What the exercise asks
Word for word, repeat all the entries below, but without the pictures.

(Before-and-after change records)
──────────────────────────────

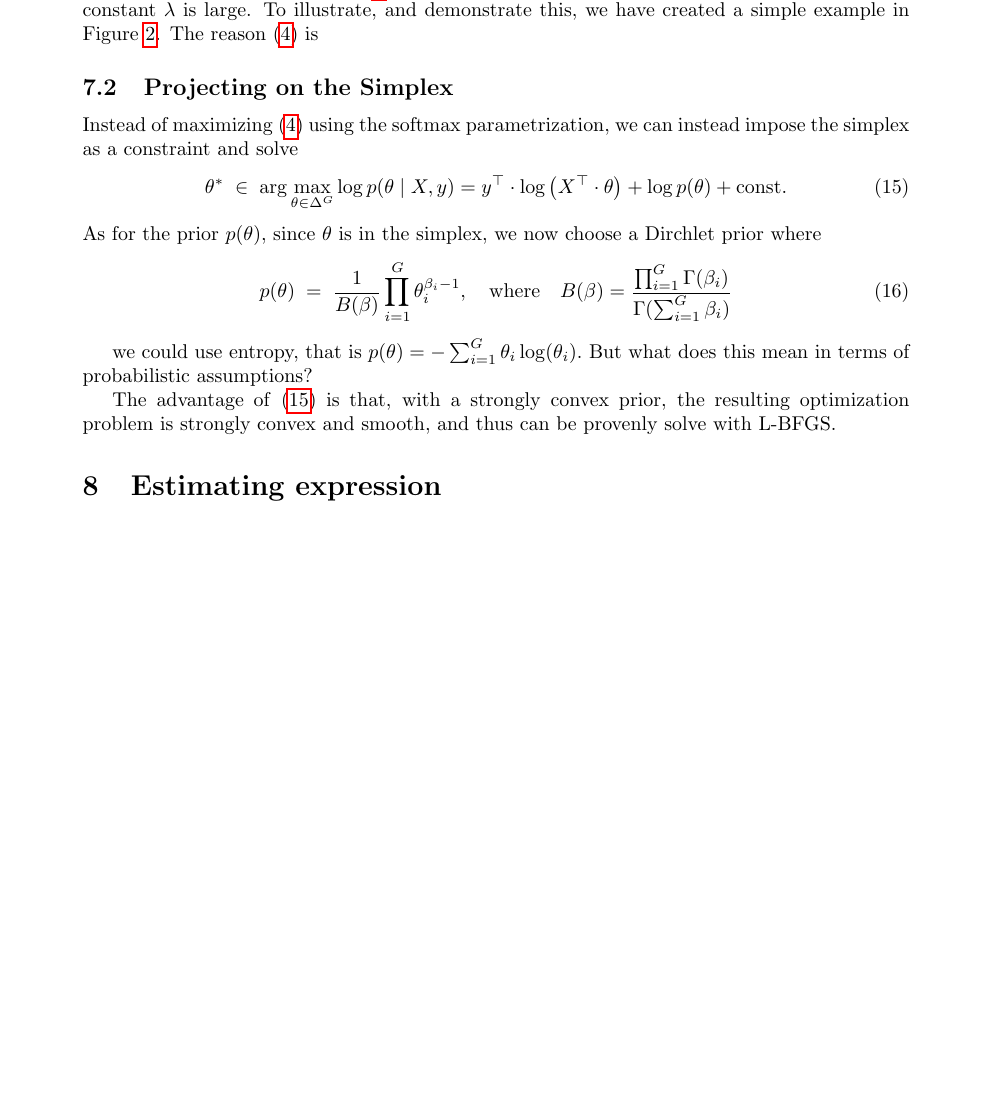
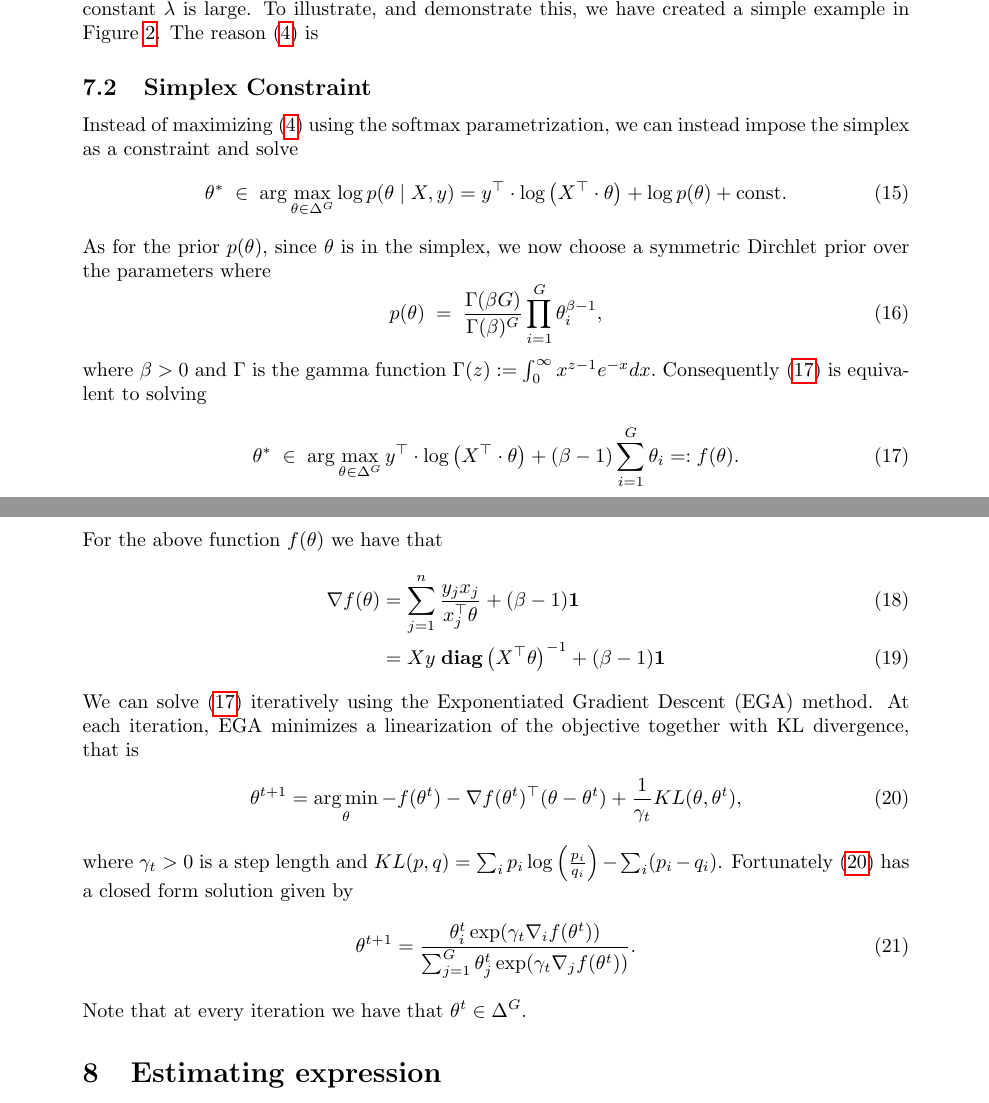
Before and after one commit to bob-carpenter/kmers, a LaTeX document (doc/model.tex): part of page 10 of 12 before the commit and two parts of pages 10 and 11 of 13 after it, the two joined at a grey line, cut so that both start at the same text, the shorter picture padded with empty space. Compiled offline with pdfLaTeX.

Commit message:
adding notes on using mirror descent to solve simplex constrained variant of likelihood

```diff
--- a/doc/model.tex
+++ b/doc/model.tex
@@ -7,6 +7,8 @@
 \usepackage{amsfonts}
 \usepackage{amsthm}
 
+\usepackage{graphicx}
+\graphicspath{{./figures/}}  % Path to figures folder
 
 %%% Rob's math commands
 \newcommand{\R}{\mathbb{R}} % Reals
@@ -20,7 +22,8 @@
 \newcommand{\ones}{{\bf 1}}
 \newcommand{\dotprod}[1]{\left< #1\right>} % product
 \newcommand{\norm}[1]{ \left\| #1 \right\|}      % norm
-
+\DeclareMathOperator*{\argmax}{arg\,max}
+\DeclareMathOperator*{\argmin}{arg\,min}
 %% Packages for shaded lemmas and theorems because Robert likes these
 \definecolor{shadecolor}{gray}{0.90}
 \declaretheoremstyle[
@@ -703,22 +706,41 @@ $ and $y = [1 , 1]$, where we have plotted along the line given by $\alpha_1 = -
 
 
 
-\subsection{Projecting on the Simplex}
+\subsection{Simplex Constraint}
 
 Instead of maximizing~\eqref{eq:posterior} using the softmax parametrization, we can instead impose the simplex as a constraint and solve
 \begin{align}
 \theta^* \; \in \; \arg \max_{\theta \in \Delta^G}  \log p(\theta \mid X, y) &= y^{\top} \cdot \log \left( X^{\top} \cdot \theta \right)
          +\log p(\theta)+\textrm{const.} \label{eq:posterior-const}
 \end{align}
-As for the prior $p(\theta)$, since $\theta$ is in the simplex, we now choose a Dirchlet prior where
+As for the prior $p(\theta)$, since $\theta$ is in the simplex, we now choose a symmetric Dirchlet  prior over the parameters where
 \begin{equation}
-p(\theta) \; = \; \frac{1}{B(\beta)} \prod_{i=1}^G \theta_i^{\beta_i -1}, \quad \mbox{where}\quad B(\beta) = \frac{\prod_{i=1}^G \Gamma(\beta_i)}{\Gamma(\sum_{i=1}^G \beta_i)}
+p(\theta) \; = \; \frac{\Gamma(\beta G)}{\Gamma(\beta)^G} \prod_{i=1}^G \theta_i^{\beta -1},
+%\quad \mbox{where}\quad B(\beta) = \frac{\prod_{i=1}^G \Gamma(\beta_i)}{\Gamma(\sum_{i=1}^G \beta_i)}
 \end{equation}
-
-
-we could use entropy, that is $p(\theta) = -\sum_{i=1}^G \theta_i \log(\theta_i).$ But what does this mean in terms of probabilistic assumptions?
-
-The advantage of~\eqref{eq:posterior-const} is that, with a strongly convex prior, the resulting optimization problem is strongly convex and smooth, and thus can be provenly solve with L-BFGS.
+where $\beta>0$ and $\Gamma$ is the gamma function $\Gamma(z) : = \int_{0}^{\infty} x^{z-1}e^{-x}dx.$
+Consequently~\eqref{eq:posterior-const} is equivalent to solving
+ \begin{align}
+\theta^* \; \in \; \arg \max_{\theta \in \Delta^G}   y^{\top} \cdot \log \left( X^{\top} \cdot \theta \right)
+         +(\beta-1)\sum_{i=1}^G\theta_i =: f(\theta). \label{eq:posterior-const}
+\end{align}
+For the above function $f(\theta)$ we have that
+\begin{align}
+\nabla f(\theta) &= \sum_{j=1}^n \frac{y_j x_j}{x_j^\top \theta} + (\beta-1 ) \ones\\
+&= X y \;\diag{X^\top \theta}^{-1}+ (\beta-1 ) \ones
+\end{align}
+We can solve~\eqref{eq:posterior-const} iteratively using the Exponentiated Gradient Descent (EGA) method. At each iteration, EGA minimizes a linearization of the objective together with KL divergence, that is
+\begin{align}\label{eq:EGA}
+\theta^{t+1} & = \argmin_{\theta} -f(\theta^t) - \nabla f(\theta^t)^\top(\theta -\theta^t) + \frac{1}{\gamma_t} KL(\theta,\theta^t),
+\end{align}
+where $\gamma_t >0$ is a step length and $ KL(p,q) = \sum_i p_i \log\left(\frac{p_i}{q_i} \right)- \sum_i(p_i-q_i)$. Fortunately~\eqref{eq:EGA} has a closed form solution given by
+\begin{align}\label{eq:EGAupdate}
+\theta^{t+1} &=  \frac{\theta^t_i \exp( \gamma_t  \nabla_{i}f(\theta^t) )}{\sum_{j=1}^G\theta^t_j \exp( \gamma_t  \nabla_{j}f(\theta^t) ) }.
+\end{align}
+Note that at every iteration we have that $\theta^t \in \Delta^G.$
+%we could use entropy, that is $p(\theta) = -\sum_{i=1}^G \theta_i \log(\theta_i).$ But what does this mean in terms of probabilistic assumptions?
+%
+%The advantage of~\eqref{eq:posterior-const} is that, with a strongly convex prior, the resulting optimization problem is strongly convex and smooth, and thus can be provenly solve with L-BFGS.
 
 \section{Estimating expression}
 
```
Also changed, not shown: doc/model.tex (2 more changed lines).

──────────────────────────────

Reply to the exercise
Before and after one commit to bob-carpenter/kmers, a LaTeX document (doc/model.tex): part of page 10 of 12 before the commit and two parts of pages 10 and 11 of 13 after it, the two joined at a grey line, cut so that both start at the same text, the shorter picture padded with empty space. Compiled offline with pdfLaTeX.

Commit message:
adding notes on using mirror descent to solve simplex constrained variant of likelihood

```diff
--- a/doc/model.tex
+++ b/doc/model.tex
@@ -7,6 +7,8 @@
 \usepackage{amsfonts}
 \usepackage{amsthm}
 
+\usepackage{graphicx}
+\graphicspath{{./figures/}}  % Path to figures folder
 
 %%% Rob's math commands
 \newcommand{\R}{\mathbb{R}} % Reals
@@ -20,7 +22,8 @@
 \newcommand{\ones}{{\bf 1}}
 \newcommand{\dotprod}[1]{\left< #1\right>} % product
 \newcommand{\norm}[1]{ \left\| #1 \right\|}      % norm
-
+\DeclareMathOperator*{\argmax}{arg\,max}
+\DeclareMathOperator*{\argmin}{arg\,min}
 %% Packages for shaded lemmas and theorems because Robert likes these
 \definecolor{shadecolor}{gray}{0.90}
 \declaretheoremstyle[
@@ -703,22 +706,41 @@ $ and $y = [1 , 1]$, where we have plotted along the line given by $\alpha_1 = -
 
 
 
-\subsection{Projecting on the Simplex}
+\subsection{Simplex Constraint}
 
 Instead of maximizing~\eqref{eq:posterior} using the softmax parametrization, we can instead impose the simplex as a constraint and solve
 \begin{align}
 \theta^* \; \in \; \arg \max_{\theta \in \Delta^G}  \log p(\theta \mid X, y) &= y^{\top} \cdot \log \left( X^{\top} \cdot \theta \right)
          +\log p(\theta)+\textrm{const.} \label{eq:posterior-const}
 \end{align}
-As for the prior $p(\theta)$, since $\theta$ is in the simplex, we now choose a Dirchlet prior where
+As for the prior $p(\theta)$, since $\theta$ is in the simplex, we now choose a symmetric Dirchlet  prior over the parameters where
 \begin{equation}
-p(\theta) \; = \; \frac{1}{B(\beta)} \prod_{i=1}^G \theta_i^{\beta_i -1}, \quad \mbox{where}\quad B(\beta) = \frac{\prod_{i=1}^G \Gamma(\beta_i)}{\Gamma(\sum_{i=1}^G \beta_i)}
+p(\theta) \; = \; \frac{\Gamma(\beta G)}{\Gamma(\beta)^G} \prod_{i=1}^G \theta_i^{\beta -1},
+%\quad \mbox{where}\quad B(\beta) = \frac{\prod_{i=1}^G \Gamma(\beta_i)}{\Gamma(\sum_{i=1}^G \beta_i)}
 \end{equation}
-
-
-we could use entropy, that is $p(\theta) = -\sum_{i=1}^G \theta_i \log(\theta_i).$ But what does this mean in terms of probabilistic assumptions?
-
-The advantage of~\eqref{eq:posterior-const} is that, with a strongly convex prior, the resulting optimization problem is strongly convex and smooth, and thus can be provenly solve with L-BFGS.
+where $\beta>0$ and $\Gamma$ is the gamma function $\Gamma(z) : = \int_{0}^{\infty} x^{z-1}e^{-x}dx.$
+Consequently~\eqref{eq:posterior-const} is equivalent to solving
+ \begin{align}
+\theta^* \; \in \; \arg \max_{\theta \in \Delta^G}   y^{\top} \cdot \log \left( X^{\top} \cdot \theta \right)
+         +(\beta-1)\sum_{i=1}^G\theta_i =: f(\theta). \label{eq:posterior-const}
+\end{align}
+For the above function $f(\theta)$ we have that
+\begin{align}
+\nabla f(\theta) &= \sum_{j=1}^n \frac{y_j x_j}{x_j^\top \theta} + (\beta-1 ) \ones\\
+&= X y \;\diag{X^\top \theta}^{-1}+ (\beta-1 ) \ones
+\end{align}
+We can solve~\eqref{eq:posterior-const} iteratively using the Exponentiated Gradient Descent (EGA) method. At each iteration, EGA minimizes a linearization of the objective together with KL divergence, that is
+\begin{align}\label{eq:EGA}
+\theta^{t+1} & = \argmin_{\theta} -f(\theta^t) - \nabla f(\theta^t)^\top(\theta -\theta^t) + \frac{1}{\gamma_t} KL(\theta,\theta^t),
+\end{align}
+where $\gamma_t >0$ is a step length and $ KL(p,q) = \sum_i p_i \log\left(\frac{p_i}{q_i} \right)- \sum_i(p_i-q_i)$. Fortunately~\eqref{eq:EGA} has a closed form solution given by
+\begin{align}\label{eq:EGAupdate}
+\theta^{t+1} &=  \frac{\theta^t_i \exp( \gamma_t  \nabla_{i}f(\theta^t) )}{\sum_{j=1}^G\theta^t_j \exp( \gamma_t  \nabla_{j}f(\theta^t) ) }.
+\end{align}
+Note that at every iteration we have that $\theta^t \in \Delta^G.$
+%we could use entropy, that is $p(\theta) = -\sum_{i=1}^G \theta_i \log(\theta_i).$ But what does this mean in terms of probabilistic assumptions?
+%
+%The advantage of~\eqref{eq:posterior-const} is that, with a strongly convex prior, the resulting optimization problem is strongly convex and smooth, and thus can be provenly solve with L-BFGS.
 
 \section{Estimating expression}
 
```
Also changed, not shown: doc/model.tex (2 more changed lines).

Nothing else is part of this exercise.